(Collected data entries)

------------------------------------------------------------------------

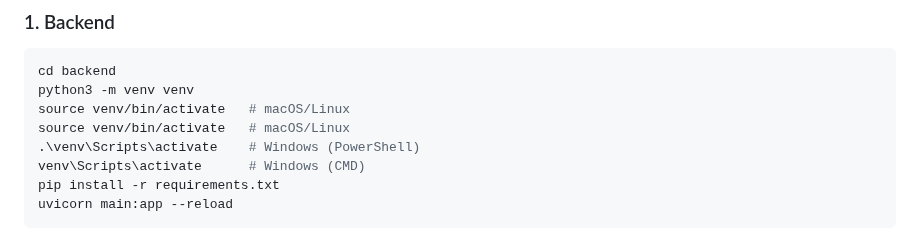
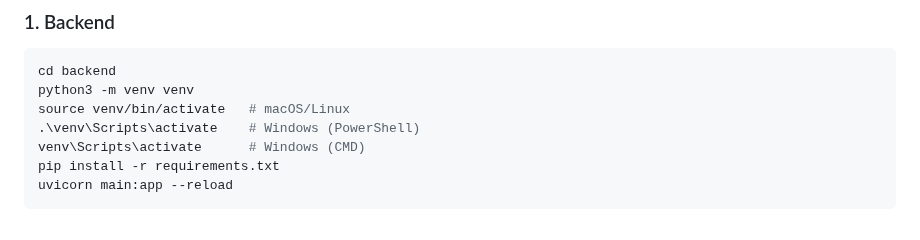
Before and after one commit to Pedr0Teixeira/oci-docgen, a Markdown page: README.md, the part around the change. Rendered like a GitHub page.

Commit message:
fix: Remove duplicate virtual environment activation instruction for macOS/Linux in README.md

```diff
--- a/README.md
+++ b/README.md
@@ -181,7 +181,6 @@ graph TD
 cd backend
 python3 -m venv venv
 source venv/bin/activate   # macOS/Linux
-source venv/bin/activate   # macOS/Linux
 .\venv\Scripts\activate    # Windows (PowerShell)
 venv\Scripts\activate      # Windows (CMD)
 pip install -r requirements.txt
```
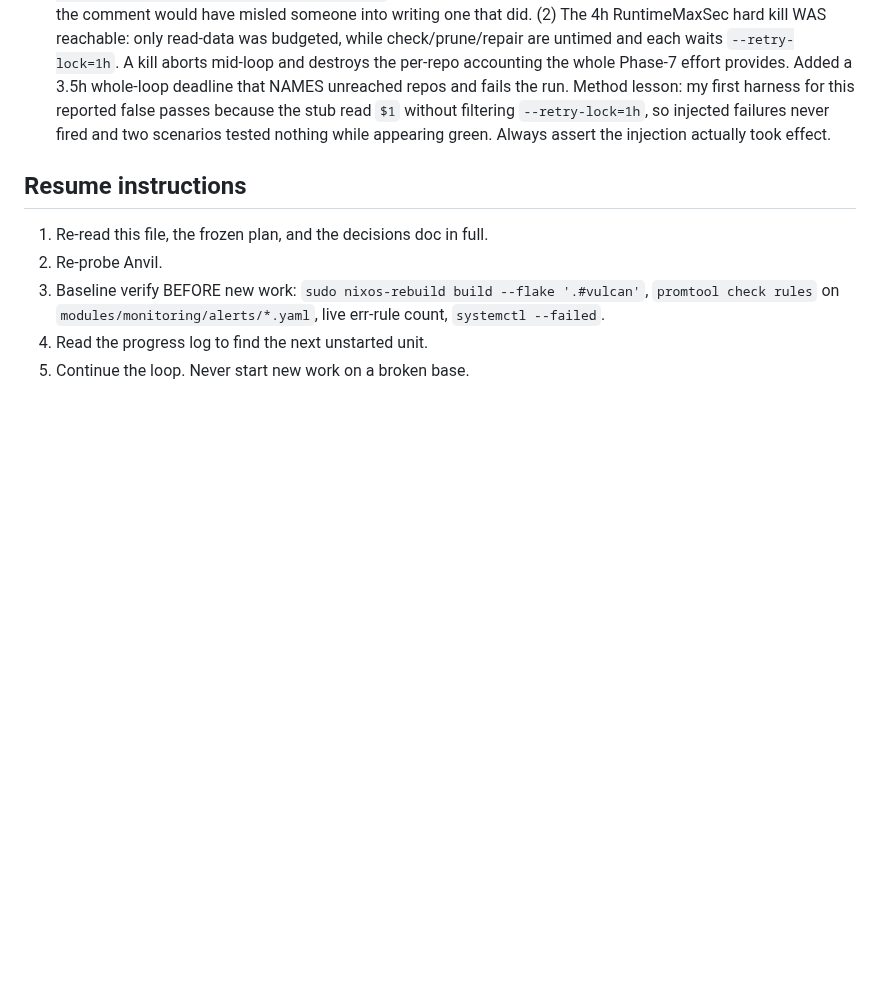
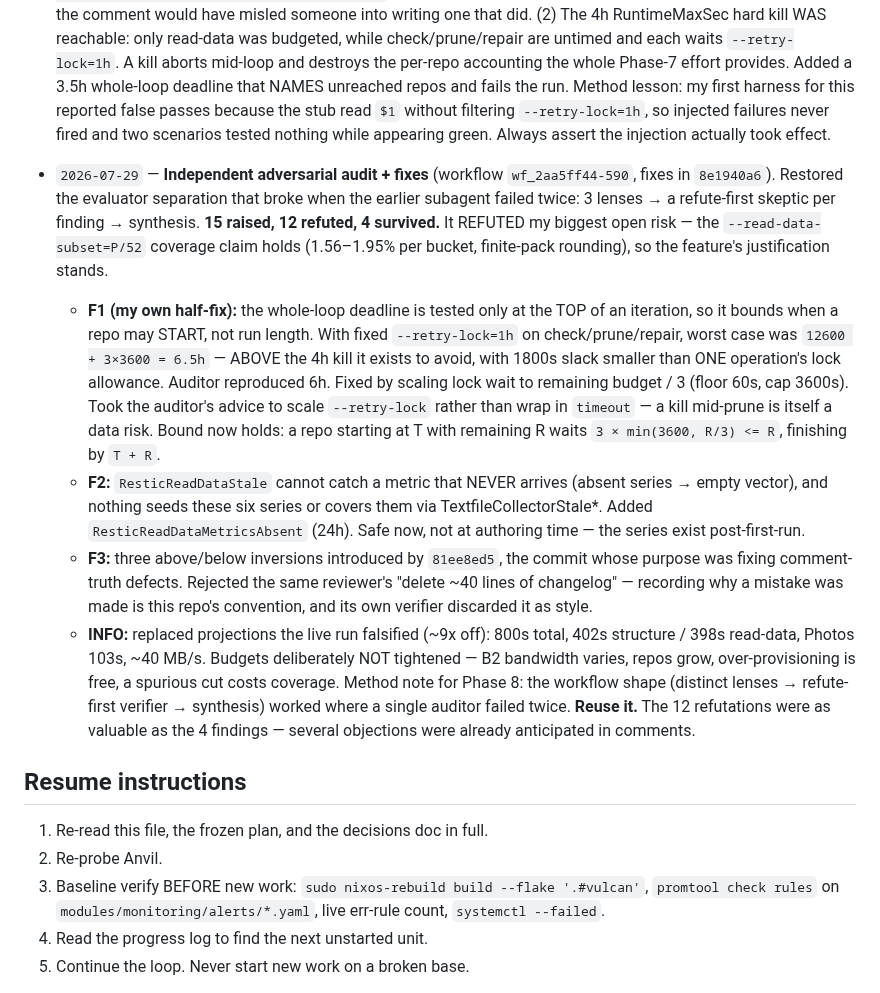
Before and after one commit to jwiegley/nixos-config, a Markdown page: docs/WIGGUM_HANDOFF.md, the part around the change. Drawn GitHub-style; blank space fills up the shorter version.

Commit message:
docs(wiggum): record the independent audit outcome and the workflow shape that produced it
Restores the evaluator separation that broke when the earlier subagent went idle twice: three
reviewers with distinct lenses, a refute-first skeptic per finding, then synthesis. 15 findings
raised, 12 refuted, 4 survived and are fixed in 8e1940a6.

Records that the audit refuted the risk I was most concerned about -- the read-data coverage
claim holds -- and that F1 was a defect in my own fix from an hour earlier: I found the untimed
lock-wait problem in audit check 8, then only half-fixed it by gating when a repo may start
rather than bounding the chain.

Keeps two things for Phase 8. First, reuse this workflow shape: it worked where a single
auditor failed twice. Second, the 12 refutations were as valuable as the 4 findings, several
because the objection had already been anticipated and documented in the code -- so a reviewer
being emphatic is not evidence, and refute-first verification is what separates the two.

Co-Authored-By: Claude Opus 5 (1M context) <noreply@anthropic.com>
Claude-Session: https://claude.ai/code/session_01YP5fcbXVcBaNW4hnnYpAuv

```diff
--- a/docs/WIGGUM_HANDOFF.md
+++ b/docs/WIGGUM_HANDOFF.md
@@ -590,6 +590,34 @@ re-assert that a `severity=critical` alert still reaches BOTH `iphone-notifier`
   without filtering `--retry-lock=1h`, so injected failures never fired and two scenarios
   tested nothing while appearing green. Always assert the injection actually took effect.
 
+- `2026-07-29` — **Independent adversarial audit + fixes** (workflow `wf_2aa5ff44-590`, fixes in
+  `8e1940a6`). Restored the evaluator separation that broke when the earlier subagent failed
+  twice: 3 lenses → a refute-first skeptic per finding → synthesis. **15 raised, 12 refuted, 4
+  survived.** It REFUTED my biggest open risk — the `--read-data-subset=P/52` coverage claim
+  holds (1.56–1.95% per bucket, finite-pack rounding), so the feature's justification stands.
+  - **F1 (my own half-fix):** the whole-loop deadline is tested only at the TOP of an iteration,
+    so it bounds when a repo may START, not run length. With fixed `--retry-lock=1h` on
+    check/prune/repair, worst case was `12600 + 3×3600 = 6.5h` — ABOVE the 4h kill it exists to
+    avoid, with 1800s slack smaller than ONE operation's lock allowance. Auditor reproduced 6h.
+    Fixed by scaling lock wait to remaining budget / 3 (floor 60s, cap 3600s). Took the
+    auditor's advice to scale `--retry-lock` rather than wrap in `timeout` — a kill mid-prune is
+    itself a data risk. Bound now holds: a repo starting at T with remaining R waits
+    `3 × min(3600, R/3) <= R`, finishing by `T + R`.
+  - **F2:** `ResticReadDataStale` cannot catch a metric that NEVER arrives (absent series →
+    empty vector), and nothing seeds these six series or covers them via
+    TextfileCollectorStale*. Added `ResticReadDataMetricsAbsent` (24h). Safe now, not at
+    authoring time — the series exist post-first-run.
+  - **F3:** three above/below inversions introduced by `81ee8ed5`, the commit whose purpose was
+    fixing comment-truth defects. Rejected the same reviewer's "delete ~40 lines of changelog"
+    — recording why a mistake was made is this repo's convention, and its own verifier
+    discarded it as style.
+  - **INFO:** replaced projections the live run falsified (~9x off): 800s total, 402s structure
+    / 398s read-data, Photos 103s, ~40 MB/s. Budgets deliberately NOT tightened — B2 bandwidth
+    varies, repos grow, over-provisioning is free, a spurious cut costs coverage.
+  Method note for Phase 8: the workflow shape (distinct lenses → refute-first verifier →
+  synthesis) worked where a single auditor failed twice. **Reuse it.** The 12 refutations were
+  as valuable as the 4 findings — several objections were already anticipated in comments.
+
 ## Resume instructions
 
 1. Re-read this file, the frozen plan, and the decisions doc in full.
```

------------------------------------------------------------------------

> _TASK DIRECTIONS_
Going through the lines above one by one, tally those with the word "lock" and give only the total.

> _EXERCISE RESPONSE_
6